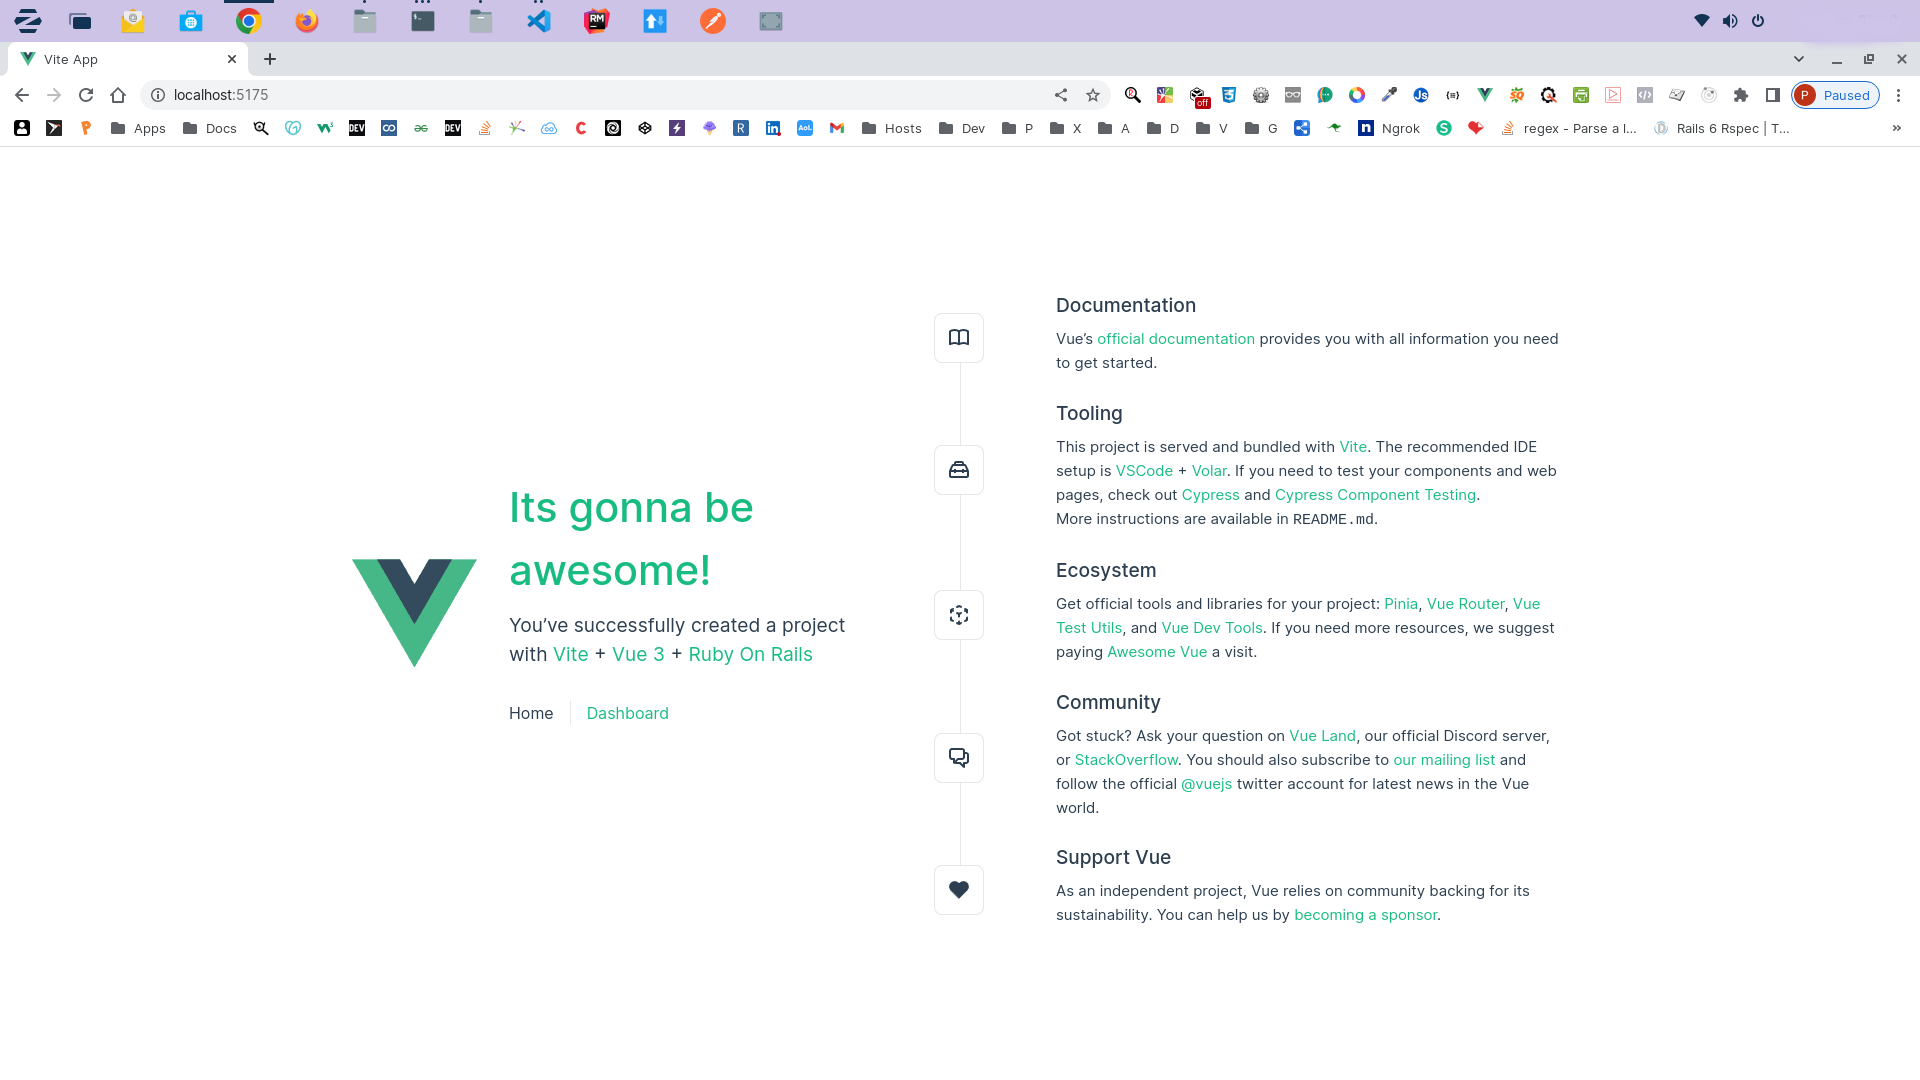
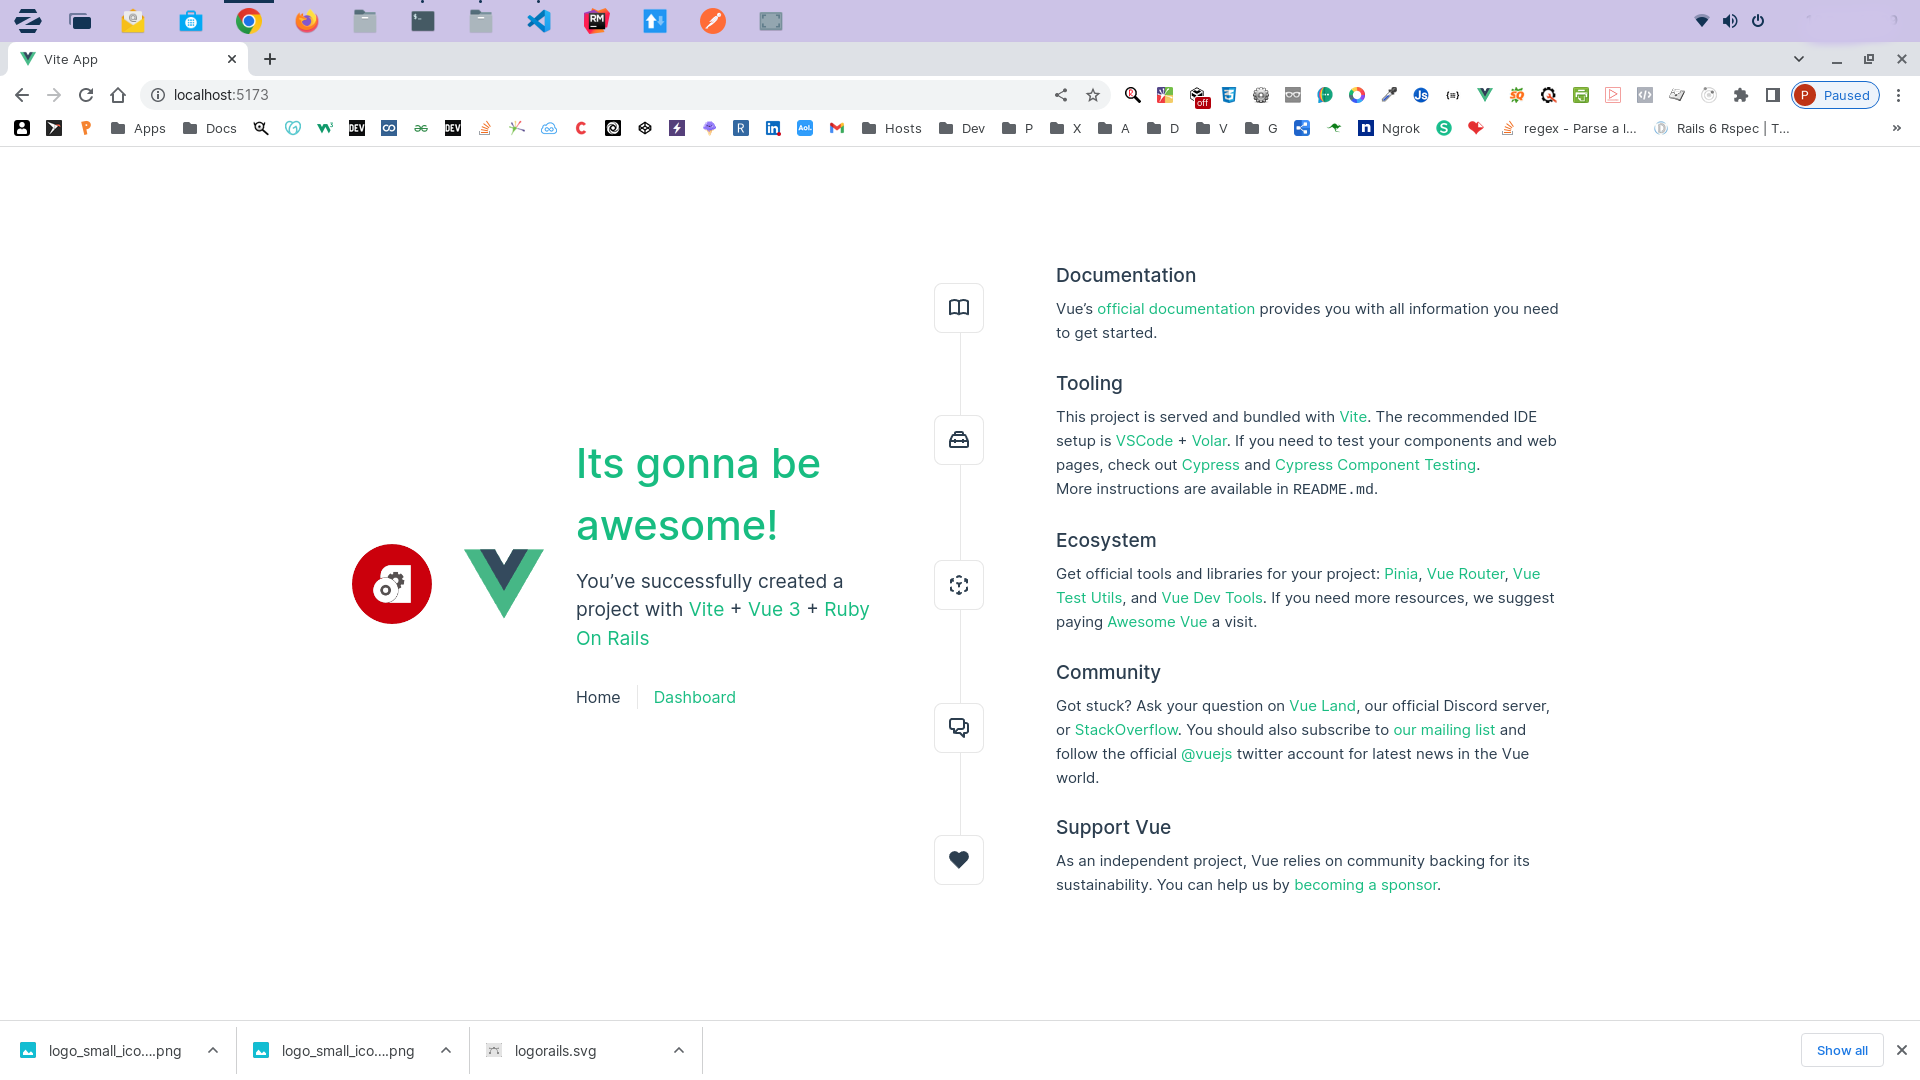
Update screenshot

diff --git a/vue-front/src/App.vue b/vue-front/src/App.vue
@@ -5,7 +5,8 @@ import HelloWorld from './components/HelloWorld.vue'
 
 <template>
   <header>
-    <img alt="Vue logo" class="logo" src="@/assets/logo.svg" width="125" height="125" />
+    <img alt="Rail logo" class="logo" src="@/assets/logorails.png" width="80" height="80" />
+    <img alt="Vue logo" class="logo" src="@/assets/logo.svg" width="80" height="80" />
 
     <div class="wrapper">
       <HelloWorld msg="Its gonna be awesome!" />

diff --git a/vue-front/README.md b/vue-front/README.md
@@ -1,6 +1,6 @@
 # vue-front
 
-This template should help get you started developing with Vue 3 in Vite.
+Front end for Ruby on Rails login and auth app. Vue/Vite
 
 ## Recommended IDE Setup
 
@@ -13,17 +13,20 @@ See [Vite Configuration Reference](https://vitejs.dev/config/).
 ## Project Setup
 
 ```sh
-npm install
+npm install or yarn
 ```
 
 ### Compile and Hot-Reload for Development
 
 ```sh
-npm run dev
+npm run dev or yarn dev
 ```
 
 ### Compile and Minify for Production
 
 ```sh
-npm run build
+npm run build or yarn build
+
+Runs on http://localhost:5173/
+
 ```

# Your goal:
How many lines of the entries above hold the string "Vite"? Reply with the number alone.

# Solution to this task:
3